The agency launched a public awareness and prevention campaign online to allow netizens spotting fake websites and social media scams.
This sale of these products causes serious damage to the finance and the reputation of the official brands, in some cases, they pose a serious threat to “the health and safety of buyers.”
Authorities seized more than 3,500 items of clothing and fake luxury goods, including shoes, bags and perfumes purporting to be such brands as Nike, Adidas, and Kenzo.
Dutch anti-fraud police have identified and arrested 12 people across the country and searched their homes.
“The internet has become an essential channel for e-commerce. Its instant global reach and anonymity make it possible to sell nearly anything to anyone at any time,” reads the official statement from the Europol.
“Counterfeiters know it and are increasingly exploiting the unlimited opportunities” the internet offers.
The operation involved law enforcement agencies across 27 countries in Europe, in the US and Canada. Authorities shut down more than 4,500 websites that were used by criminal organizations to offer for sale various products, including “luxury goods, sportswear, spare parts, electronics, pharmaceuticals, toiletries and other fake products.”
This operation is the result of a continuous effort spent by law enforcement worldwide, every year European authorities seize thousands of domains with the support of the US Immigration and Customs Enforcement and Homeland Security.
“a significant increase in the number of seized domain names compared to last year,” said Europol director Rob Wainwright.

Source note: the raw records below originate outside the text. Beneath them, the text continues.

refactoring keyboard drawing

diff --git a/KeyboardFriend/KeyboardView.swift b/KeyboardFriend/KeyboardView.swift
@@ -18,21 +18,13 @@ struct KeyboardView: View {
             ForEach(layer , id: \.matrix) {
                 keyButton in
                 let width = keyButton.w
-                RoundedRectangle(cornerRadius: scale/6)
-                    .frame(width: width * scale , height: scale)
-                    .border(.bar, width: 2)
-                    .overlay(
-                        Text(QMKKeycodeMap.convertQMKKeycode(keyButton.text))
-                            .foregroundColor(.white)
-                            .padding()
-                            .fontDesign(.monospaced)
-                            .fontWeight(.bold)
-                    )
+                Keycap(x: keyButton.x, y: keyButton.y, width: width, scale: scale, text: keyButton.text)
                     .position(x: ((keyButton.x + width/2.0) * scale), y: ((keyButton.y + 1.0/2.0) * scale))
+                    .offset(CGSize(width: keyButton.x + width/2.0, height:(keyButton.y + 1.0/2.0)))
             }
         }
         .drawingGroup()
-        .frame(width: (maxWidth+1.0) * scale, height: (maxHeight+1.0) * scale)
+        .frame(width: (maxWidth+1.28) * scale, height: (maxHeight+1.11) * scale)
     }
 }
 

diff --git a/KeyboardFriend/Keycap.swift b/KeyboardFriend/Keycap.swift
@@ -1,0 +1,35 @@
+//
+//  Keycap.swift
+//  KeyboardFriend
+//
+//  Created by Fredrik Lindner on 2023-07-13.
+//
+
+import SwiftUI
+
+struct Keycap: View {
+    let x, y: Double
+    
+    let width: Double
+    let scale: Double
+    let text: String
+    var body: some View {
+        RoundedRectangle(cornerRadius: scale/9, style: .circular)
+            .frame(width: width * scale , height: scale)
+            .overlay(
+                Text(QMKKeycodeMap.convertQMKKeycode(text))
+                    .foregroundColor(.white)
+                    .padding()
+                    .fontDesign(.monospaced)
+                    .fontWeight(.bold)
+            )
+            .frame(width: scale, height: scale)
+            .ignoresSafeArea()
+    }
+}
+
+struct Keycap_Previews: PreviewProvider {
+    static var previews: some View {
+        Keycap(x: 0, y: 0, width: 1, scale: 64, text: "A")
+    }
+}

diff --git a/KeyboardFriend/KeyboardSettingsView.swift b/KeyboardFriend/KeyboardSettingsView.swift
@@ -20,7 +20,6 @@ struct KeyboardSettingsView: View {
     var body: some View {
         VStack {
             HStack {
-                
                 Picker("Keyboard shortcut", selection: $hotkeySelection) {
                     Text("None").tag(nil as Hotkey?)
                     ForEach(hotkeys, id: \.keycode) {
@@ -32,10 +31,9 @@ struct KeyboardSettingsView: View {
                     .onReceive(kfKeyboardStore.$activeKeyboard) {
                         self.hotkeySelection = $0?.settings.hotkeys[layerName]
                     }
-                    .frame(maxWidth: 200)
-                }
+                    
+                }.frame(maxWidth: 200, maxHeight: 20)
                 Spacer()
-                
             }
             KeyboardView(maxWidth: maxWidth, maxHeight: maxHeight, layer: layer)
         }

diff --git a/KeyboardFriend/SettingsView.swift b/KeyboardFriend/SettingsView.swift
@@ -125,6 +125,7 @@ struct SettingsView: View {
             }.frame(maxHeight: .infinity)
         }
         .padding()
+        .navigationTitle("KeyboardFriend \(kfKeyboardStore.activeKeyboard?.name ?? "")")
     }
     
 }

The police observed a significant increase in the number of sale of counterfeit goods through the social networking platform, including Facebook and Instagram.
“This is a relatively new phenomenon in the trade in counterfeit brand names,”states an official statement from the Dutch Fiscal Information and Investigation Service (FIOD).
This is a profitable period for crooks, starting from the Black Friday and going on for the entire holiday time, users are more exposed to such kind of scams.
“When shopping online, you are more likely to fall victim to counterfeiters,” it said as “without the physical product to look at and feel, it can be more difficult for you to spot the differences.”
(Security Affairs –Fake Brands,Europol)